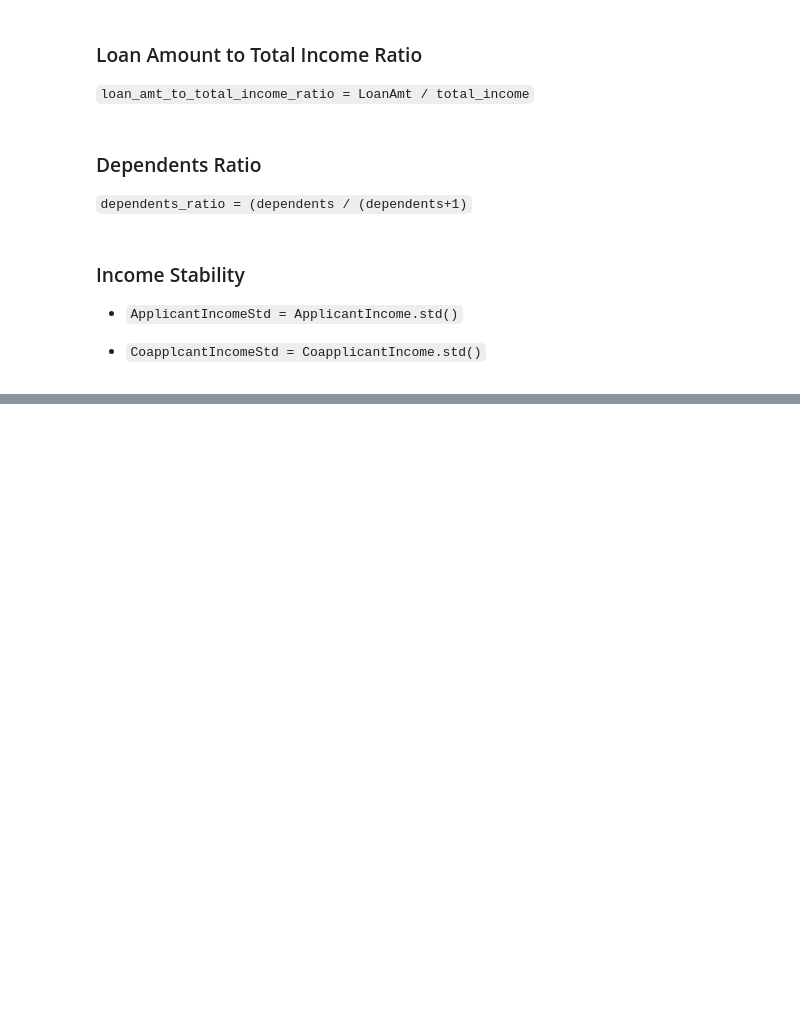
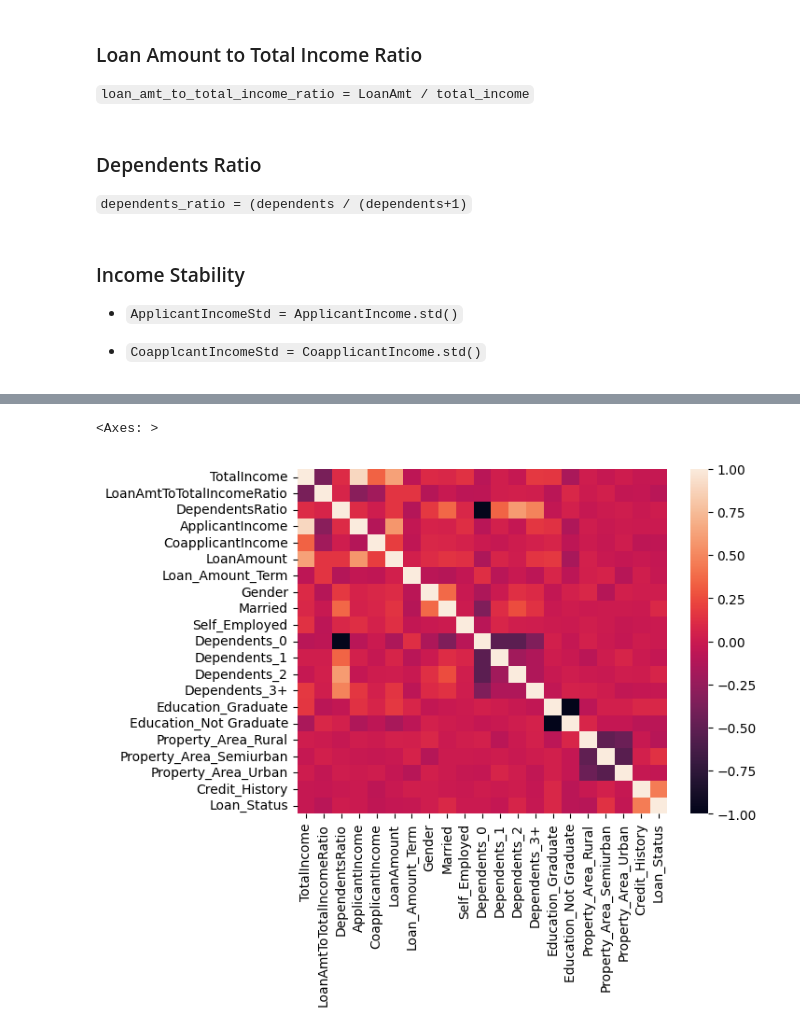
Before and after one commit to AnuOluwatomiwa/explainable-ai-credit-risk-assessment-project, a Jupyter notebook: documentation/feauture.ipynb, the cells around one changed output, grey strips where cells are left out. Drawn from its saved outputs; the diff is of its cells as text; code cells hidden in the pictures; blank space fills up the shorter version.

```diff
--- a/documentation/feauture.ipynb
+++ b/documentation/feauture.ipynb
@@ -11,7 +11,7 @@ from sklearn.preprocessing import OneHotEncoder, StandardScaler
 # %% [markdown]
 * Check correlation
 # %%
-full_df = pd.read_excel("../data/dataset_v2.xlsx")
+full_df = pd.read_excel("../data/dataset_v2.xlsx", index_col = "Loan_ID")
 full_df.shape
 # %% [output]
 (611, 18)
@@ -123 +165,6 @@ full_df_engineered.sample(10)
 10 rows × 21 columns
+# %%
+sns.heatmap(full_df_engineered.corr())
+# %% [output]
+<Axes: >
+[figure, added]
```
Also changed, not shown: parts of 8 cells of this notebook, 1 other file.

▬▬▬▬▬▬▬▬▬▬

WHAT YOU WILL DO:
The reply must consist of the complete listing, reproduced exactly, with no images.

EXERCISE ANSWER:
Before and after one commit to AnuOluwatomiwa/explainable-ai-credit-risk-assessment-project, a Jupyter notebook: documentation/feauture.ipynb, the cells around one changed output, grey strips where cells are left out. Drawn from its saved outputs; the diff is of its cells as text; code cells hidden in the pictures; blank space fills up the shorter version.

```diff
--- a/documentation/feauture.ipynb
+++ b/documentation/feauture.ipynb
@@ -11,7 +11,7 @@ from sklearn.preprocessing import OneHotEncoder, StandardScaler
 # %% [markdown]
 * Check correlation
 # %%
-full_df = pd.read_excel("../data/dataset_v2.xlsx")
+full_df = pd.read_excel("../data/dataset_v2.xlsx", index_col = "Loan_ID")
 full_df.shape
 # %% [output]
 (611, 18)
@@ -123 +165,6 @@ full_df_engineered.sample(10)
 10 rows × 21 columns
+# %%
+sns.heatmap(full_df_engineered.corr())
+# %% [output]
+<Axes: >
+[figure, added]
```
Also changed, not shown: parts of 8 cells of this notebook, 1 other file.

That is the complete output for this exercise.